___ Material for this exercise
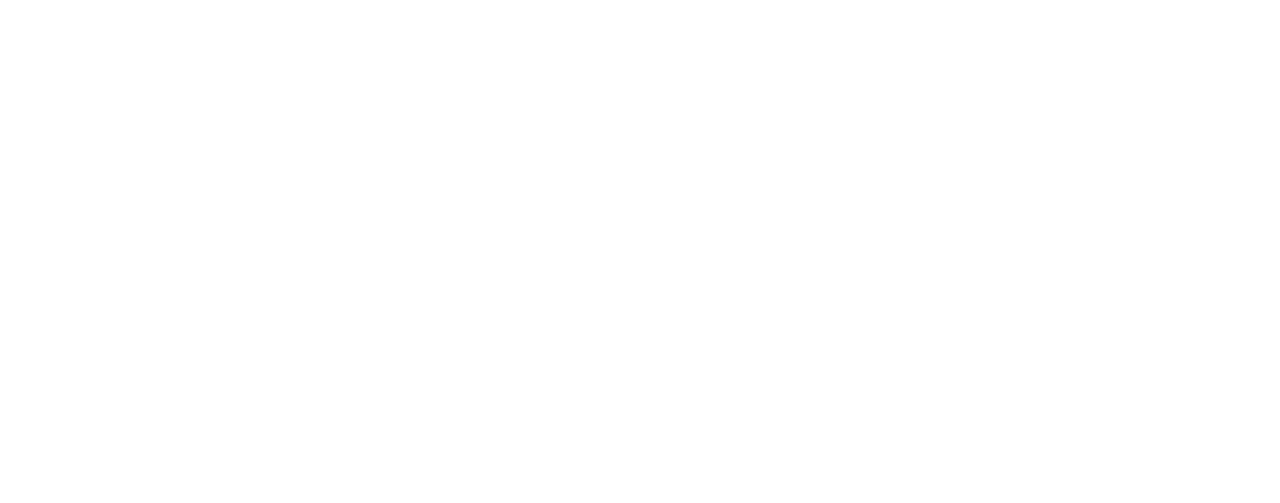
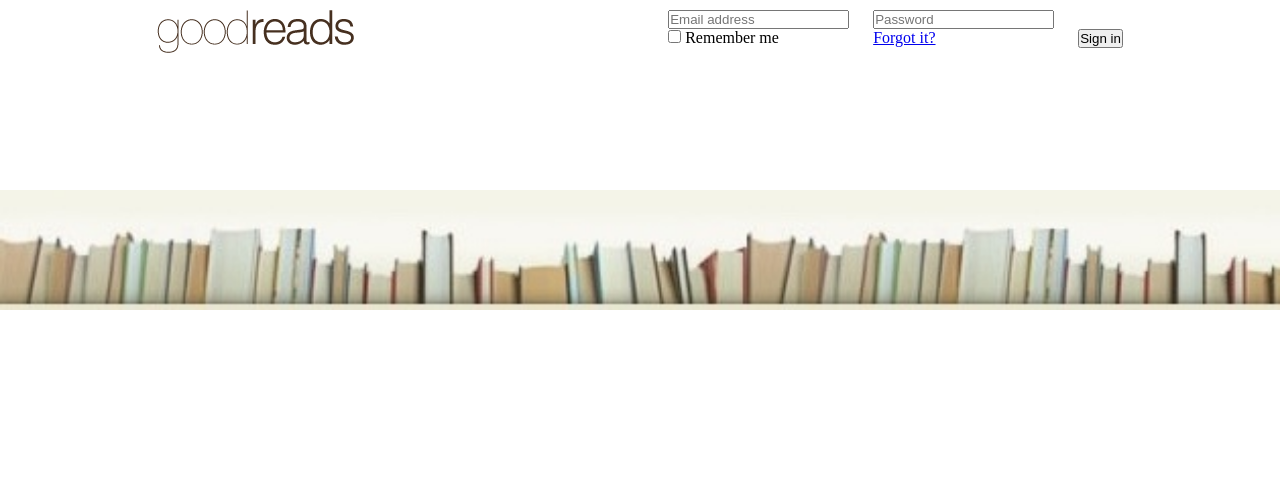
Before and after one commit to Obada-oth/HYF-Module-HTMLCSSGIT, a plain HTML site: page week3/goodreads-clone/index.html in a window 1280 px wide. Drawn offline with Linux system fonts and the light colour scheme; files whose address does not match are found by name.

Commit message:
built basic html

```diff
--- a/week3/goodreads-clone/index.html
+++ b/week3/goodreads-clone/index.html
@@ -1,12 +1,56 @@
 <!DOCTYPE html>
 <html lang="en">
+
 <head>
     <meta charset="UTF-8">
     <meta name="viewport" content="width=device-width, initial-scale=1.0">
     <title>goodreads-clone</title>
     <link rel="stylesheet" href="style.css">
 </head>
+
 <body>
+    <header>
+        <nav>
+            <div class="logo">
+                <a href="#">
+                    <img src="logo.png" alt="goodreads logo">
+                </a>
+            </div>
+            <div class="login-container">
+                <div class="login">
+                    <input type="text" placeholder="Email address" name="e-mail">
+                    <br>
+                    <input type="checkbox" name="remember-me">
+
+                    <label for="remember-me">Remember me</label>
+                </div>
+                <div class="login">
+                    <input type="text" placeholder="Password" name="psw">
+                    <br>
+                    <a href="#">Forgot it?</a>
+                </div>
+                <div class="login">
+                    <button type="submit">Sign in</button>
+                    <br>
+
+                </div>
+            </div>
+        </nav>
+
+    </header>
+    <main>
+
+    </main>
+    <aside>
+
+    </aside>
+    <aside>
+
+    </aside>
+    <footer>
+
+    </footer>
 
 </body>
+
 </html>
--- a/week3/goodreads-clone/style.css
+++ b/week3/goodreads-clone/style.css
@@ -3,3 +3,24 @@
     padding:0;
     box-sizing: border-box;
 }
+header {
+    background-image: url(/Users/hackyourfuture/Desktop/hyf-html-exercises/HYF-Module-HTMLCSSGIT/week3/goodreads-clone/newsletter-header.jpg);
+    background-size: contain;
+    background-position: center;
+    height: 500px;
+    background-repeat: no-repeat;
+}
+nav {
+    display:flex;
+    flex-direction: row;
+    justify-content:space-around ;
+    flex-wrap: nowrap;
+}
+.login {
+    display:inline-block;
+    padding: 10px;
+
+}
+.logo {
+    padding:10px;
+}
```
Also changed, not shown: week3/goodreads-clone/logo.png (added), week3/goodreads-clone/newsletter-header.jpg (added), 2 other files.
______
Search the material above for the word "placeholder", then copy out each line that has it.

Response below:
+                    <input type="text" placeholder="Email address" name="e-mail">
+                    <input type="text" placeholder="Password" name="psw">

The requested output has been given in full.